■ EXERCISE OBJECTIVE
An exact copy of every record below is needed, with the pictures left out.

■ EXCERPTED RECORDS
========

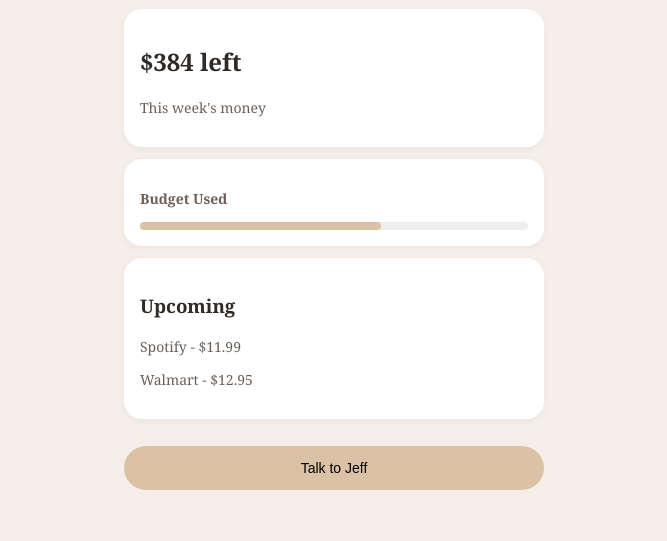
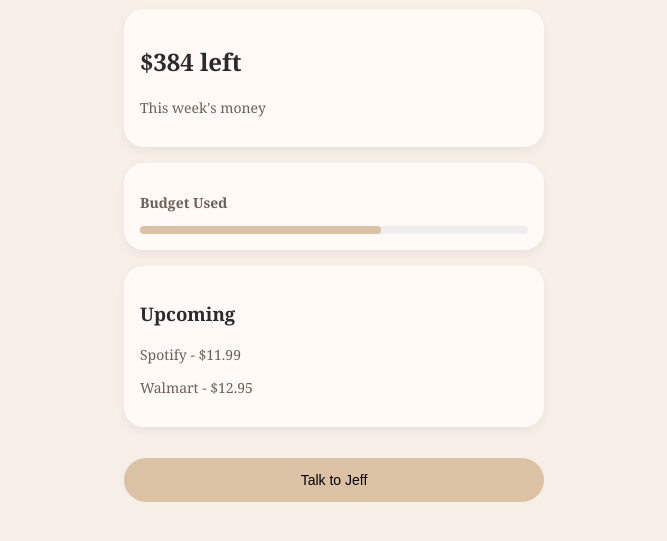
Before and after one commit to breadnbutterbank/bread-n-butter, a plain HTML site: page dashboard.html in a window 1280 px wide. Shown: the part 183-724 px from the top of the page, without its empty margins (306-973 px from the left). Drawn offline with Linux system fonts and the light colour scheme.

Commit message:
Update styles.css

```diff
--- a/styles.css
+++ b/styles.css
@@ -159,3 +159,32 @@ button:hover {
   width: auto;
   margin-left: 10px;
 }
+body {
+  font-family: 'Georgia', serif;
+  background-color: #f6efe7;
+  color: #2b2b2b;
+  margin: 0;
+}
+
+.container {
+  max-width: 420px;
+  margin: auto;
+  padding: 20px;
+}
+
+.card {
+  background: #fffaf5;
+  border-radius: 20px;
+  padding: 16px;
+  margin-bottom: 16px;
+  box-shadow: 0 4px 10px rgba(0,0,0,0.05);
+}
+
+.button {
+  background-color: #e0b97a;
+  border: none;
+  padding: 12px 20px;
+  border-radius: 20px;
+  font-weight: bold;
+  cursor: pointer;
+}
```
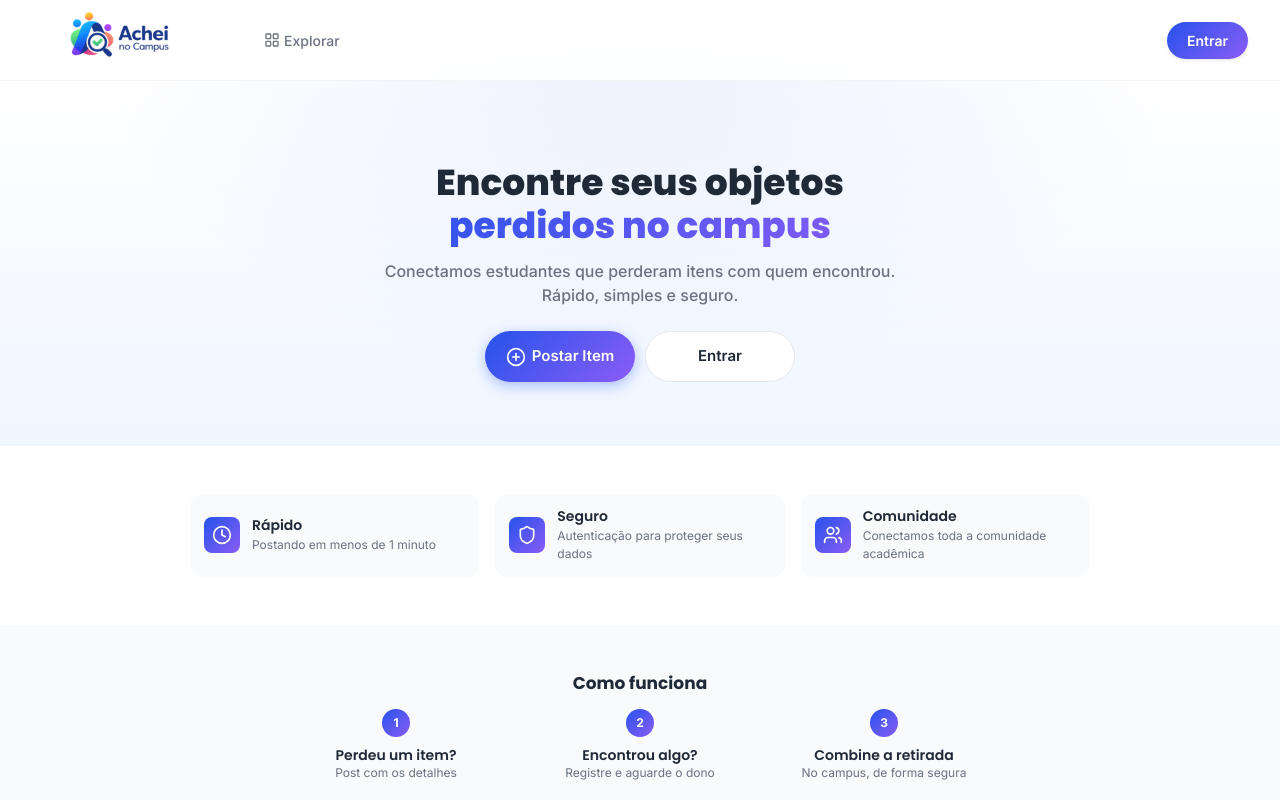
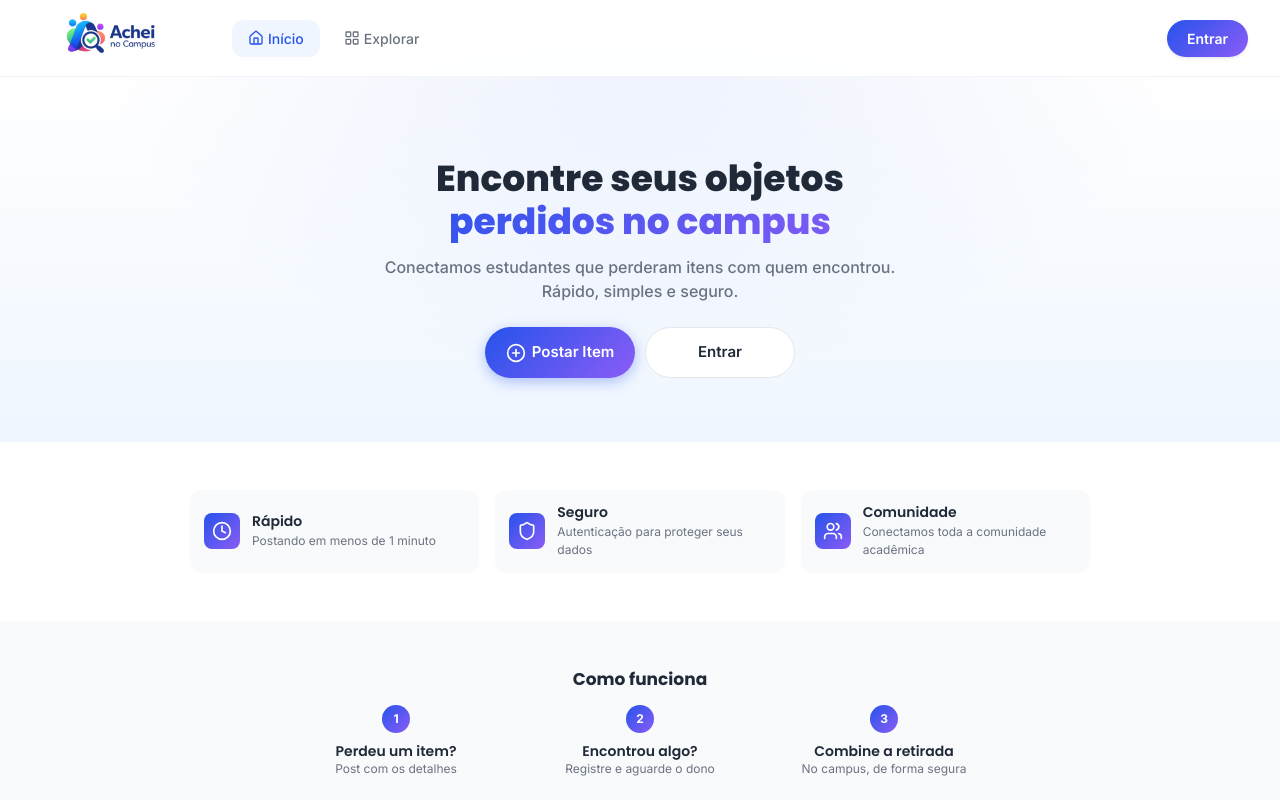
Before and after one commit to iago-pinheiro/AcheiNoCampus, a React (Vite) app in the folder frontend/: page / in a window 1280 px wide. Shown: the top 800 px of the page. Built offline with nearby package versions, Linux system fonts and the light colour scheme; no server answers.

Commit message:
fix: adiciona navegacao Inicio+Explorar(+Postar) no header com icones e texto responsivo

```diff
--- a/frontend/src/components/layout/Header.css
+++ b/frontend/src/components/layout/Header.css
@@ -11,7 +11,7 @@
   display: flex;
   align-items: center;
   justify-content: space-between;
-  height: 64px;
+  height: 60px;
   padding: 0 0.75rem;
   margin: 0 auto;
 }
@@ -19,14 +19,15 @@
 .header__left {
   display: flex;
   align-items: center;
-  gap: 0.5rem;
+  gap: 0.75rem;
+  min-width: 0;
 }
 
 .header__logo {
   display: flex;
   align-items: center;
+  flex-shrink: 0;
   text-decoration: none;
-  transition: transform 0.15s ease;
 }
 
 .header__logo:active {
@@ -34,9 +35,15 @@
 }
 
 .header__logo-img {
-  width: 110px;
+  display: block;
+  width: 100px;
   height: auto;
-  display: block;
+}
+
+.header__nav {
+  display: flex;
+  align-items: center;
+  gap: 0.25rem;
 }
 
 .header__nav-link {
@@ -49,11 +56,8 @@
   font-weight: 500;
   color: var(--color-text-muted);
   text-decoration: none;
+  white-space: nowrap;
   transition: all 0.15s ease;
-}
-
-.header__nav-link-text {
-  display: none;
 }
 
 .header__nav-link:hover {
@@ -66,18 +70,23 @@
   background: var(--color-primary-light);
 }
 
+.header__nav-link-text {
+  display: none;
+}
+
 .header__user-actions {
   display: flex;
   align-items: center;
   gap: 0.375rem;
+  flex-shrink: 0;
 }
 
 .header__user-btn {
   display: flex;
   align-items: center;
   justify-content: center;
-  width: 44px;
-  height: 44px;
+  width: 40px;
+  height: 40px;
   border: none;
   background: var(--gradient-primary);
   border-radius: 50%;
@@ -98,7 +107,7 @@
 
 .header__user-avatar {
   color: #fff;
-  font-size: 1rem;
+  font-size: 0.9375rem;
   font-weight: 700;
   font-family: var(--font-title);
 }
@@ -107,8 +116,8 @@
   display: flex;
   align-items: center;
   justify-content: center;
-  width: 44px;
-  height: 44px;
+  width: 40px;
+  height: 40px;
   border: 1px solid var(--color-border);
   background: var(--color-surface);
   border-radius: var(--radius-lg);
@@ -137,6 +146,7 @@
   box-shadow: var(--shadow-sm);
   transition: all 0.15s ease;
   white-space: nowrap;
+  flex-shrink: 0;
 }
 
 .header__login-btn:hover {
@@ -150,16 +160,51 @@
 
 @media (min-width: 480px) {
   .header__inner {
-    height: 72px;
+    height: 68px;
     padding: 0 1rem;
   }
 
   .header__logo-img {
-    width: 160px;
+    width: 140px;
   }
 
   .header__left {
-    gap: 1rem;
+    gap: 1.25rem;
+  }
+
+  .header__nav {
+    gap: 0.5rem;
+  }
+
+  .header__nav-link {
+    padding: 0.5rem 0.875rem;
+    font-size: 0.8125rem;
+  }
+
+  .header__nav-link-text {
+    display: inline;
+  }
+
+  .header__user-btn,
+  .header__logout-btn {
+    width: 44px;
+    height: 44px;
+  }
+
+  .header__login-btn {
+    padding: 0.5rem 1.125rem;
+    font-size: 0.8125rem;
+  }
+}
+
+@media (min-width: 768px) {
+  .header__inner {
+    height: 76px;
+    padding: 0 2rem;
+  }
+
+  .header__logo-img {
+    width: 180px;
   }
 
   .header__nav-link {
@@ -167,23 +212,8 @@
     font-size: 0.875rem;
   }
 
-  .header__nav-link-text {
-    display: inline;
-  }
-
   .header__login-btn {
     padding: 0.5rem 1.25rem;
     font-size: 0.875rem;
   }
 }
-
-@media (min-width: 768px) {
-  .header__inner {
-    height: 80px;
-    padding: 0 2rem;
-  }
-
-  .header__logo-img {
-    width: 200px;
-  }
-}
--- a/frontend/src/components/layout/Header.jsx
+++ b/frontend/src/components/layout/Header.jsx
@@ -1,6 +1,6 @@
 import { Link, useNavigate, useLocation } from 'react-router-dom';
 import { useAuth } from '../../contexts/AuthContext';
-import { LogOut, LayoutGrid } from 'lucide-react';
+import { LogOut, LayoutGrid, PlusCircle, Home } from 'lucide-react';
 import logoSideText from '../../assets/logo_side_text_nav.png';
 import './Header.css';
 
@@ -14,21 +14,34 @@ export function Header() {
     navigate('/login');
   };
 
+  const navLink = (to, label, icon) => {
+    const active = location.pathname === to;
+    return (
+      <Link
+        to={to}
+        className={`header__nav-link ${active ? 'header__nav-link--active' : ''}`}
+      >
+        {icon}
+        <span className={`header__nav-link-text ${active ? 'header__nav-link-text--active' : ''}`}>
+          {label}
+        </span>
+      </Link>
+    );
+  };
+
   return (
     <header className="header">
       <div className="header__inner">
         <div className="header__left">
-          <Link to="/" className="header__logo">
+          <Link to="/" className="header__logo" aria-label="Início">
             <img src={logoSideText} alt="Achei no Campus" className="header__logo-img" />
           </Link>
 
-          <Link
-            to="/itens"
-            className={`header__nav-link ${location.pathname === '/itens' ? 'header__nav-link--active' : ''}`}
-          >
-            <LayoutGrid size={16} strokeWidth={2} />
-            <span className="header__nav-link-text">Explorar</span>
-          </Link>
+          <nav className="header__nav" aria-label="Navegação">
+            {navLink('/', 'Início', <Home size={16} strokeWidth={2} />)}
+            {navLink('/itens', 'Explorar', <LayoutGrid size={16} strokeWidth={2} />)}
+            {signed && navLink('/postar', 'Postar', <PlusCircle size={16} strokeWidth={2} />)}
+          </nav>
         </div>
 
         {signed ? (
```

========

■ TASK ANSWER
Before and after one commit to breadnbutterbank/bread-n-butter, a plain HTML site: page dashboard.html in a window 1280 px wide. Shown: the part 183-724 px from the top of the page, without its empty margins (306-973 px from the left). Drawn offline with Linux system fonts and the light colour scheme.

Commit message:
Update styles.css

```diff
--- a/styles.css
+++ b/styles.css
@@ -159,3 +159,32 @@ button:hover {
   width: auto;
   margin-left: 10px;
 }
+body {
+  font-family: 'Georgia', serif;
+  background-color: #f6efe7;
+  color: #2b2b2b;
+  margin: 0;
+}
+
+.container {
+  max-width: 420px;
+  margin: auto;
+  padding: 20px;
+}
+
+.card {
+  background: #fffaf5;
+  border-radius: 20px;
+  padding: 16px;
+  margin-bottom: 16px;
+  box-shadow: 0 4px 10px rgba(0,0,0,0.05);
+}
+
+.button {
+  background-color: #e0b97a;
+  border: none;
+  padding: 12px 20px;
+  border-radius: 20px;
+  font-weight: bold;
+  cursor: pointer;
+}
```
Before and after one commit to iago-pinheiro/AcheiNoCampus, a React (Vite) app in the folder frontend/: page / in a window 1280 px wide. Shown: the top 800 px of the page. Built offline with nearby package versions, Linux system fonts and the light colour scheme; no server answers.

Commit message:
fix: adiciona navegacao Inicio+Explorar(+Postar) no header com icones e texto responsivo

```diff
--- a/frontend/src/components/layout/Header.css
+++ b/frontend/src/components/layout/Header.css
@@ -11,7 +11,7 @@
   display: flex;
   align-items: center;
   justify-content: space-between;
-  height: 64px;
+  height: 60px;
   padding: 0 0.75rem;
   margin: 0 auto;
 }
@@ -19,14 +19,15 @@
 .header__left {
   display: flex;
   align-items: center;
-  gap: 0.5rem;
+  gap: 0.75rem;
+  min-width: 0;
 }
 
 .header__logo {
   display: flex;
   align-items: center;
+  flex-shrink: 0;
   text-decoration: none;
-  transition: transform 0.15s ease;
 }
 
 .header__logo:active {
@@ -34,9 +35,15 @@
 }
 
 .header__logo-img {
-  width: 110px;
+  display: block;
+  width: 100px;
   height: auto;
-  display: block;
+}
+
+.header__nav {
+  display: flex;
+  align-items: center;
+  gap: 0.25rem;
 }
 
 .header__nav-link {
@@ -49,11 +56,8 @@
   font-weight: 500;
   color: var(--color-text-muted);
   text-decoration: none;
+  white-space: nowrap;
   transition: all 0.15s ease;
-}
-
-.header__nav-link-text {
-  display: none;
 }
 
 .header__nav-link:hover {
@@ -66,18 +70,23 @@
   background: var(--color-primary-light);
 }
 
+.header__nav-link-text {
+  display: none;
+}
+
 .header__user-actions {
   display: flex;
   align-items: center;
   gap: 0.375rem;
+  flex-shrink: 0;
 }
 
 .header__user-btn {
   display: flex;
   align-items: center;
   justify-content: center;
-  width: 44px;
-  height: 44px;
+  width: 40px;
+  height: 40px;
   border: none;
   background: var(--gradient-primary);
   border-radius: 50%;
@@ -98,7 +107,7 @@
 
 .header__user-avatar {
   color: #fff;
-  font-size: 1rem;
+  font-size: 0.9375rem;
   font-weight: 700;
   font-family: var(--font-title);
 }
@@ -107,8 +116,8 @@
   display: flex;
   align-items: center;
   justify-content: center;
-  width: 44px;
-  height: 44px;
+  width: 40px;
+  height: 40px;
   border: 1px solid var(--color-border);
   background: var(--color-surface);
   border-radius: var(--radius-lg);
@@ -137,6 +146,7 @@
   box-shadow: var(--shadow-sm);
   transition: all 0.15s ease;
   white-space: nowrap;
+  flex-shrink: 0;
 }
 
 .header__login-btn:hover {
@@ -150,16 +160,51 @@
 
 @media (min-width: 480px) {
   .header__inner {
-    height: 72px;
+    height: 68px;
     padding: 0 1rem;
   }
 
   .header__logo-img {
-    width: 160px;
+    width: 140px;
   }
 
   .header__left {
-    gap: 1rem;
+    gap: 1.25rem;
+  }
+
+  .header__nav {
+    gap: 0.5rem;
+  }
+
+  .header__nav-link {
+    padding: 0.5rem 0.875rem;
+    font-size: 0.8125rem;
+  }
+
+  .header__nav-link-text {
+    display: inline;
+  }
+
+  .header__user-btn,
+  .header__logout-btn {
+    width: 44px;
+    height: 44px;
+  }
+
+  .header__login-btn {
+    padding: 0.5rem 1.125rem;
+    font-size: 0.8125rem;
+  }
+}
+
+@media (min-width: 768px) {
+  .header__inner {
+    height: 76px;
+    padding: 0 2rem;
+  }
+
+  .header__logo-img {
+    width: 180px;
   }
 
   .header__nav-link {
@@ -167,23 +212,8 @@
     font-size: 0.875rem;
   }
 
-  .header__nav-link-text {
-    display: inline;
-  }
-
   .header__login-btn {
     padding: 0.5rem 1.25rem;
     font-size: 0.875rem;
   }
 }
-
-@media (min-width: 768px) {
-  .header__inner {
-    height: 80px;
-    padding: 0 2rem;
-  }
-
-  .header__logo-img {
-    width: 200px;
-  }
-}
--- a/frontend/src/components/layout/Header.jsx
+++ b/frontend/src/components/layout/Header.jsx
@@ -1,6 +1,6 @@
 import { Link, useNavigate, useLocation } from 'react-router-dom';
 import { useAuth } from '../../contexts/AuthContext';
-import { LogOut, LayoutGrid } from 'lucide-react';
+import { LogOut, LayoutGrid, PlusCircle, Home } from 'lucide-react';
 import logoSideText from '../../assets/logo_side_text_nav.png';
 import './Header.css';
 
@@ -14,21 +14,34 @@ export function Header() {
     navigate('/login');
   };
 
+  const navLink = (to, label, icon) => {
+    const active = location.pathname === to;
+    return (
+      <Link
+        to={to}
+        className={`header__nav-link ${active ? 'header__nav-link--active' : ''}`}
+      >
+        {icon}
+        <span className={`header__nav-link-text ${active ? 'header__nav-link-text--active' : ''}`}>
+          {label}
+        </span>
+      </Link>
+    );
+  };
+
   return (
     <header className="header">
       <div className="header__inner">
         <div className="header__left">
-          <Link to="/" className="header__logo">
+          <Link to="/" className="header__logo" aria-label="Início">
             <img src={logoSideText} alt="Achei no Campus" className="header__logo-img" />
           </Link>
 
-          <Link
-            to="/itens"
-            className={`header__nav-link ${location.pathname === '/itens' ? 'header__nav-link--active' : ''}`}
-          >
-            <LayoutGrid size={16} strokeWidth={2} />
-            <span className="header__nav-link-text">Explorar</span>
-          </Link>
+          <nav className="header__nav" aria-label="Navegação">
+            {navLink('/', 'Início', <Home size={16} strokeWidth={2} />)}
+            {navLink('/itens', 'Explorar', <LayoutGrid size={16} strokeWidth={2} />)}
+            {signed && navLink('/postar', 'Postar', <PlusCircle size={16} strokeWidth={2} />)}
+          </nav>
         </div>
 
         {signed ? (
```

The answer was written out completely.